In the Part II rulemaking, HHS notes it will take time for the convening provider or facility to get systems in place to receive information from co-providers and co-facilities. Therefore, for good faith estimates provided to uninsured or self-pay individuals from January 1, 2022, through December 31, 2022, HHS will exercise its enforcement discretion in situations where a good faith estimate provided to an uninsured or self-pay individual does not include expected charges from other providers and facilities that are involved in the individual’s care. It is important to note that you are still responsible for the good faith estimate of the ASC’s facility fee; just not the good faith estimates of co-providers.

Patient-Provider Dispute Resolution

If an uninsured or self-pay individual receives a good faith estimate and then is billed for an amount “substantially in excess” of the good faith estimate, the patient can initiate an IDR process to determine the payment amount. Patients are eligible for the IDR process if the total billed charge(s) for a particular provider or facility is at least $400 higher than the combined good faith estimates of charges for that provider or facility. While the convening provider is responsible for coordination and delivery of the estimates, each individual provider or facility is responsible for the accuracy of their own estimates.

The patient must initiate the IDR process within 120 calendar days of receiving the bill. The dispute will be reviewed by a Selected Dispute Resolution (SDR) entity contracted with HHS. SDR entities will make payment determinations as part of the patient-provider dispute resolution process. The patient-provider dispute resolution process has timelines for documentation submission and payment determination, and participating individuals will be charged an administrative fee ($25 for 2022).
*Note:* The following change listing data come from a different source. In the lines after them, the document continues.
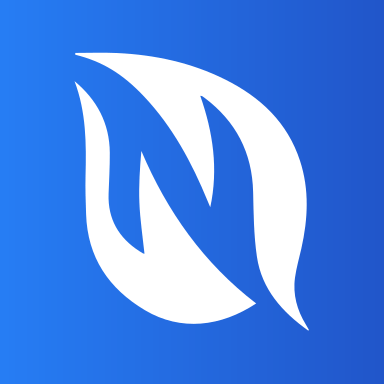
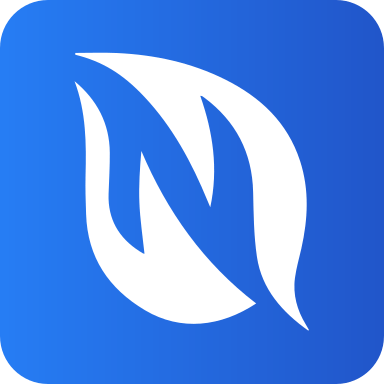
Update PWA installation button implementation

diff --git a/scripts/generate-icons.js b/scripts/generate-icons.js
@@ -1,4 +1,4 @@
-// scripts/generate-icons.js
+// scripts/generate-icons.js - WITH ROUNDED CORNERS
 const sharp = require('sharp');
 const fs = require('fs');
 const path = require('path');
@@ -34,23 +34,49 @@ const faviconSizes = [
 ];
 
 /**
- * Generate PNG icons from SVG source with colored background
+ * Create rounded corners mask as SVG overlay
  */
-async function generateIconsFromSVG(svgPath, sizes, suffix = '') {
+function createRoundedMask(size, borderRadius) {
+  return Buffer.from(`
+    <svg width="${size}" height="${size}" xmlns="http://www.w3.org/2000/svg">
+      <rect width="${size}" height="${size}" rx="${borderRadius}" ry="${borderRadius}" fill="white"/>
+    </svg>
+  `);
+}
+
+/**
+ * Generate PNG icons from SVG source with colored background and rounded corners
+ */
+async function generateIconsFromSVG(svgPath, sizes, suffix = '', withRoundedCorners = true) {
   for (const { size, name } of sizes) {
     const outputName = suffix ? name.replace('.png', `-${suffix}.png`) : name;
     const outputPath = path.join(outputDir, outputName);
     
-    // CRITICAL FIX: Use blue gradient background instead of transparent
-    await sharp(svgPath)
+    // Calculate border radius (12.5% of size for nice rounded corners)
+    const borderRadius = Math.floor(size * 0.125);
+    
+    // Create base image with blue background
+    let image = sharp(svgPath)
       .resize(size, size, {
         fit: 'contain',
         background: { r: 38, g: 125, b: 244, alpha: 1 } // Blue background #267DF4
-      })
+      });
+    
+    // Apply rounded corners if requested
+    if (withRoundedCorners) {
+      const roundedMask = createRoundedMask(size, borderRadius);
+      image = image.composite([{
+        input: roundedMask,
+        blend: 'dest-in'
+      }]);
+    }
+    
+    await image
       .png({ quality: 100, compressionLevel: 9 })
       .toFile(outputPath);
     
-    console.log(`   ✓ ${outputName} (${size}x${size}px)`);
+    const roundedText = withRoundedCorners ? ' with rounded corners' : '';
+    console.log(`   ✓ ${outputName} (${size}x${size}px${roundedText})`);
   }
 }
 
@@ -65,6 +91,10 @@ async function generateMaskableIcons(svgPath, sizes) {
     // Maskable icons need padding (safe zone)
     const logoSize = Math.floor(size * 0.6); // 60% of icon size for safe zone
     const padding = Math.floor((size - logoSize) / 2);
+    const borderRadius = Math.floor(size * 0.125); // Rounded corners
+    
+    // Create base with blue background and rounded corners
+    const roundedMask = createRoundedMask(size, borderRadius);
     
     await sharp({
       create: {
@@ -74,20 +104,26 @@ async function generateMaskableIcons(svgPath, sizes) {
         background: { r: 38, g: 125, b: 244, alpha: 1 }
       }
     })
-    .composite([{
-      input: await sharp(svgPath)
-        .resize(logoSize, logoSize, {
-          fit: 'contain',
-          background: { r: 0, g: 0, b: 0, alpha: 0 }
-        })
-        .toBuffer(),
-      top: padding,
-      left: padding
-    }])
+    .composite([
+      {
+        input: await sharp(svgPath)
+          .resize(logoSize, logoSize, {
+            fit: 'contain',
+            background: { r: 0, g: 0, b: 0, alpha: 0 }
+          })
+          .toBuffer(),
+        top: padding,
+        left: padding
+      },
+      {
+        input: roundedMask,
+        blend: 'dest-in'
+      }
+    ])
     .png({ quality: 100, compressionLevel: 9 })
     .toFile(outputPath);
     
-    console.log(`   ✓ ${outputName} (${size}x${size}px - maskable)`);
+    console.log(`   ✓ ${outputName} (${size}x${size}px - maskable with rounded corners)`);
   }
 }
 
@@ -95,7 +131,7 @@ async function generateMaskableIcons(svgPath, sizes) {
  * Generate favicon.ico (multi-size ICO file)
  */
 async function generateFavicon(svgPath) {
-  // Generate 32x32 as main favicon with transparent background
+  // Generate 32x32 as main favicon with transparent background (no rounded corners for favicon)
   const faviconPath = path.join(outputDir, 'favicon.ico');
   
   await sharp(svgPath)
@@ -122,7 +158,7 @@ function copySVGFavicon(svgPath) {
  * Main generation function
  */
 async function generateAllIcons() {
-  console.log('🎨 Génération des icônes PWA HD depuis SVG...\n');
+  console.log('🎨 Génération des icônes PWA HD depuis SVG avec coins arrondis...\n');
 
   // Verify source files exist
   if (!fs.existsSync(lightLogoSVG)) {
@@ -140,67 +176,89 @@ async function generateAllIcons() {
   }
 
   try {
-    // Generate PWA icons from light mode SVG (with blue background)
-    console.log('📱 Génération des icônes PWA (fond bleu):');
-    await generateIconsFromSVG(lightLogoSVG, pwaIconSizes);
+    // Generate PWA icons from light mode SVG (with blue background + rounded corners)
+    console.log('📱 Génération des icônes PWA (fond bleu + coins arrondis):');
+    await generateIconsFromSVG(lightLogoSVG, pwaIconSizes, '', true);
 
-    // Generate maskable icons for Android (with padding + blue background)
-    console.log('\n📱 Génération des icônes maskables (Android):');
+    // Generate maskable icons for Android (with padding + blue background + rounded corners)
+    console.log('\n📱 Génération des icônes maskables (Android + coins arrondis):');
     await generateMaskableIcons(lightLogoSVG, [
       { size: 192, name: 'icon-192x192.png' },
       { size: 512, name: 'icon-512x512.png' }
     ]);
 
-    // Generate Apple Touch Icons (using light mode with white background)
-    console.log('\n🍎 Génération des icônes Apple:');
+    // Generate Apple Touch Icons (using light mode with white background + rounded corners)
+    console.log('\n🍎 Génération des icônes Apple (coins arrondis):');
     for (const { size, name } of appleIconSizes) {
       const outputPath = path.join(outputDir, name);
+      const borderRadius = Math.floor(size * 0.125);
+      const roundedMask = createRoundedMask(size, borderRadius);
       
       await sharp(lightLogoSVG)
         .resize(size, size, {
           fit: 'contain',
           background: { r: 255, g: 255, b: 255, alpha: 1 } // White for Apple
         })
+        .composite([{
+          input: roundedMask,
+          blend: 'dest-in'
+        }])
         .png({ quality: 100, compressionLevel: 9 })
         .toFile(outputPath);
       
-      console.log(`   ✓ ${name} (${size}x${size}px)`);
+      console.log(`   ✓ ${name} (${size}x${size}px with rounded corners)`);
     }
 
-    // Generate Favicons (using light mode SVG - transparent)
-    console.log('\n🌐 Génération des favicons:');
-    await generateIconsFromSVG(lightLogoSVG, faviconSizes);
+    // Generate Favicons (using light mode SVG - transparent, NO rounded corners)
+    console.log('\n🌐 Génération des favicons (sans coins arrondis):');
+    await generateIconsFromSVG(lightLogoSVG, faviconSizes, '', false);
     await generateFavicon(lightLogoSVG);
     copySVGFavicon(lightLogoSVG);
 
-    // Generate screenshots for PWA manifest
-    console.log('\n📸 Génération des screenshots PWA:');
+    // Generate screenshots for PWA manifest (with rounded corners)
+    console.log('\n📸 Génération des screenshots PWA (coins arrondis):');
     
     // Screenshot 1 - Desktop
+    const wideSize = { width: 1280, height: 720 };
+    const wideBorderRadius = Math.floor(Math.min(wideSize.width, wideSize.height) * 0.02); // 2% radius
+    const wideRoundedMask = createRoundedMask(wideSize.width, wideBorderRadius);
+    
     await sharp(lightLogoSVG)
-      .resize(1280, 720, {
+      .resize(wideSize.width, wideSize.height, {
         fit: 'contain',
         background: { r: 38, g: 125, b: 244, alpha: 1 }
       })
+      .composite([{
+        input: wideRoundedMask,
+        blend: 'dest-in'
+      }])
       .png({ quality: 90 })
       .toFile(path.join(outputDir, 'screenshot-wide.png'));
-    console.log('   ✓ screenshot-wide.png (1280x720px)');
+    console.log('   ✓ screenshot-wide.png (1280x720px with rounded corners)');
 
     // Screenshot 2 - Mobile portrait
+    const narrowSize = { width: 750, height: 1334 };
+    const narrowBorderRadius = Math.floor(Math.min(narrowSize.width, narrowSize.height) * 0.03); // 3% radius
+    const narrowRoundedMask = createRoundedMask(narrowSize.width, narrowBorderRadius);
+    
     await sharp(lightLogoSVG)
-      .resize(750, 1334, {
+      .resize(narrowSize.width, narrowSize.height, {
         fit: 'contain',
         background: { r: 38, g: 125, b: 244, alpha: 1 }
       })
+      .composite([{
+        input: narrowRoundedMask,
+        blend: 'dest-in'
+      }])
       .png({ quality: 90 })
       .toFile(path.join(outputDir, 'screenshot-narrow.png'));
-    console.log('   ✓ screenshot-narrow.png (750x1334px)');
+    console.log('   ✓ screenshot-narrow.png (750x1334px with rounded corners)');
 
-    console.log('\n✅ Toutes les icônes HD ont été générées avec succès!');
+    console.log('\n✅ Toutes les icônes HD ont été générées avec succès avec coins arrondis!');
     console.log(`📂 Dossier de sortie: ${path.resolve(outputDir)}`);
     
     console.log('\n📝 Prochaines étapes:');
-    console.log('   1. Les icônes ont maintenant un fond bleu #267DF4');
+    console.log('   1. Les icônes ont maintenant un fond bleu #267DF4 avec coins arrondis');
     console.log('   2. Les icônes maskables ont été générées pour Android');
     console.log('   3. Rebuild l\'app: npm run build');
     console.log('   4. Testez l\'installation PWA sur mobile');

diff --git a/components/layout/TopBar.tsx b/components/layout/TopBar.tsx
@@ -5,7 +5,7 @@ import { useState, useEffect } from 'react'
 import Link from 'next/link'
 import Image from 'next/image'
 import { useSession, signOut } from 'next-auth/react'
-import { Bell, Search, Menu, MessageSquare, User, Settings, LogOut, X, CheckCircle, BellRing } from 'lucide-react'
+import { Bell, Search, Menu, MessageSquare, User, Settings, LogOut, X, CheckCircle } from 'lucide-react'
 import { Button } from '@/components/ui/button'
 import { Input } from '@/components/ui/input'
 import {
@@ -20,7 +20,6 @@ import { Avatar, AvatarFallback, AvatarImage } from '@/components/ui/avatar'
 import { AnimatePresence, motion } from 'framer-motion'
 import { Activity } from '@prisma/client'
 import { getRelativeTime } from '@/lib/utils'
-import PWAInstallButton from './PWAInstallButton'; 
 import { ThemeToggle } from '@/components/ThemeToggle'
 
 interface TopBarProps {
@@ -28,12 +27,6 @@ interface TopBarProps {
 }
 
 type ActivityWithUser = Activity & { user: { name: string | null; image: string | null }};
-
-const handleEnableNotifications = () => {
-    if (typeof window !== 'undefined' && (window as any).enablePushNotifications) {
-        (window as any).enablePushNotifications();
-    }
-};
 
 export function TopBar({ onMenuClick }: TopBarProps) {
   const { data: session } = useSession();
@@ -77,7 +70,7 @@ export function TopBar({ onMenuClick }: TopBarProps) {
             <Search className="w-5 h-5" />
         </Button>
         <Link href="/chat"><Button variant="ghost" size="icon"><MessageSquare className="w-5 h-5" /></Button></Link>
-        <PWAInstallButton />
+        <ThemeToggle />
         <DropdownMenu onOpenChange={(open) => !open && setShowNotificationDot(false)}>
           <DropdownMenuTrigger asChild>
             <Button variant="ghost" size="icon" className="relative">
@@ -110,43 +103,31 @@ export function TopBar({ onMenuClick }: TopBarProps) {
                          <Avatar className="h-9 w-9">
                             <AvatarImage src={session.user.image || ''} alt={session.user.name || 'Utilisateur'} />
                             <AvatarFallback>{session.user.name ? session.user.name.charAt(0).toUpperCase() : 'U'}</AvatarFallback>
-                         </Avatar>
+                        </Avatar>
                     </div>
                 </DropdownMenuTrigger>
-                <DropdownMenuContent className="w-64" align="end">
-                    <DropdownMenuLabel className="font-normal">
-                        <div className="flex flex-col space-y-1">
-                            <p className="text-sm font-medium leading-none">{session.user.name || 'Utilisateur'}</p>
-                            <p className="text-xs leading-none text-muted-foreground">
-                                {session.user.email}
-                            </p>
+                <DropdownMenuContent align="end" className="w-48">
+                    <DropdownMenuLabel>
+                        <div className="flex flex-col">
+                            <span className="text-sm font-medium">{session.user.name || 'Utilisateur'}</span>
+                            <span className="text-xs text-muted-foreground">{session.user.email}</span>
                         </div>
                     </DropdownMenuLabel>
                     <DropdownMenuSeparator />
                     <DropdownMenuItem asChild>
-                        <Link href="/profile" className="flex items-center gap-2">
+                        <Link href="/settings/profile" className="flex items-center gap-2 cursor-pointer">
                             <User className="w-4 h-4" />
-                            Mon profil
+                            Profil
                         </Link>
                     </DropdownMenuItem>
                     <DropdownMenuItem asChild>
-                        <Link href="/settings" className="flex items-center gap-2">
+                        <Link href="/settings" className="flex items-center gap-2 cursor-pointer">
                             <Settings className="w-4 h-4" />
                             Paramètres
                         </Link>
                     </DropdownMenuItem>
                     <DropdownMenuSeparator />
-                    {/* Theme Toggle Integration */}
-                    <div className="p-1">
-                        <ThemeToggle />
-                    </div>
-                    <DropdownMenuSeparator />
-                    <DropdownMenuItem onClick={handleEnableNotifications} className="flex items-center gap-2">
-                        <BellRing className="w-4 h-4" />
-                        Activer les notifications
-                    </DropdownMenuItem>
-                    <DropdownMenuSeparator />
-                    <DropdownMenuItem onClick={() => signOut()} className="flex items-center gap-2 text-red-600 dark:text-red-400">
+                    <DropdownMenuItem onClick={() => signOut({ callbackUrl: '/' })} className="flex items-center gap-2 cursor-pointer text-red-600">
                         <LogOut className="w-4 h-4" />
                         Se déconnecter
                     </DropdownMenuItem>

diff --git a/app/layout.tsx b/app/layout.tsx
@@ -1,8 +1,9 @@
-// app/layout.tsx - ENHANCED WITH SVG FAVICON
+// app/layout.tsx - ENHANCED WITH SVG FAVICON + PWA INSTALLER
 import './globals.css'
 import { Poppins } from 'next/font/google'
 import { Providers } from '@/components/providers/Providers'
 import SplashScreen from '@/components/SplashScreen'
+import PWAInstaller from '@/components/PWAInstaller'
 import { Metadata, Viewport } from 'next'
 
 const poppins = Poppins({ 
@@ -83,15 +84,18 @@ export default function RootLayout({
                 const theme = localStorage.getItem('enarva-theme') || 'light';
                 const systemTheme = window.matchMedia('(prefers-color-scheme: dark)').matches ? 'dark' : 'light';
                 const effectiveTheme = theme === 'system' ? systemTheme : theme;
-                document.documentElement.classList.add(effectiveTheme);
+                if (effectiveTheme === 'dark') {
+                  document.documentElement.classList.add('dark');
+                }
               } catch (e) {}
             `,
           }}
         />
       </head>
-      <body className="antialiased bg-background font-poppins transition-colors duration-300" suppressHydrationWarning>
-        <SplashScreen />
+      <body className={`${poppins.className} antialiased`}>
         <Providers>
+          <SplashScreen />
+          <PWAInstaller />
           {children}
         </Providers>
       </body>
Independent Dispute Resolution for Out-of-Network Providers

The Part II rule also establishes the IDR process that out-of-network (OON) providers and facilities and insurance companies may use to determine the OON rate for items or services. Not all items and services are eligible for the IDR process. This process applies only to those items and services for which balance billing was prohibited under the “Requirements Related to Surprise Billing; Part I” rule.

Before initiating the IDR process, disputing parties must initiate a 30-day “open negotiation” period to agree on a payment rate. If no agreement is reached, either party may initiate the IDR process. The parties may use a jointly selected certified IDR entity if they can agree; if not, HHS, DOL and the Treasury Department will select a certified IDR entity for them. After a certified IDR entity is selected, the parties each submit their offers for payment along with supporting documentation. The certified IDR entity will then pick one of the parties’ offers as the OON payment amount. This decision is binding. Both parties must pay an administrative fee of $50 each for 2022. The $50 fee is refunded to the prevailing party, and the non-prevailing party’s fee is retained as the certified IDR entity fee for the use of this process.

When making a payment determination, certified IDR entities begin with the presumption that the qualifying payment amount (QPA) is the appropriate OON amount. The QPA is defined in the rule as the plan or issuer’s median contracted rate. For the IDR entity to deviate from the offer closest to the QPA, information submitted must clearly demonstrate that the value of the item or service is materially different from the QPA.


CMS has developed a No Surprises Act page which includes resources for providers, those interested in being IDR entities and consumers.

Catch up on the "Requirements Related to Surprise Billing; Part I".

Read more about the No Surprises Act and its impact on ASCs.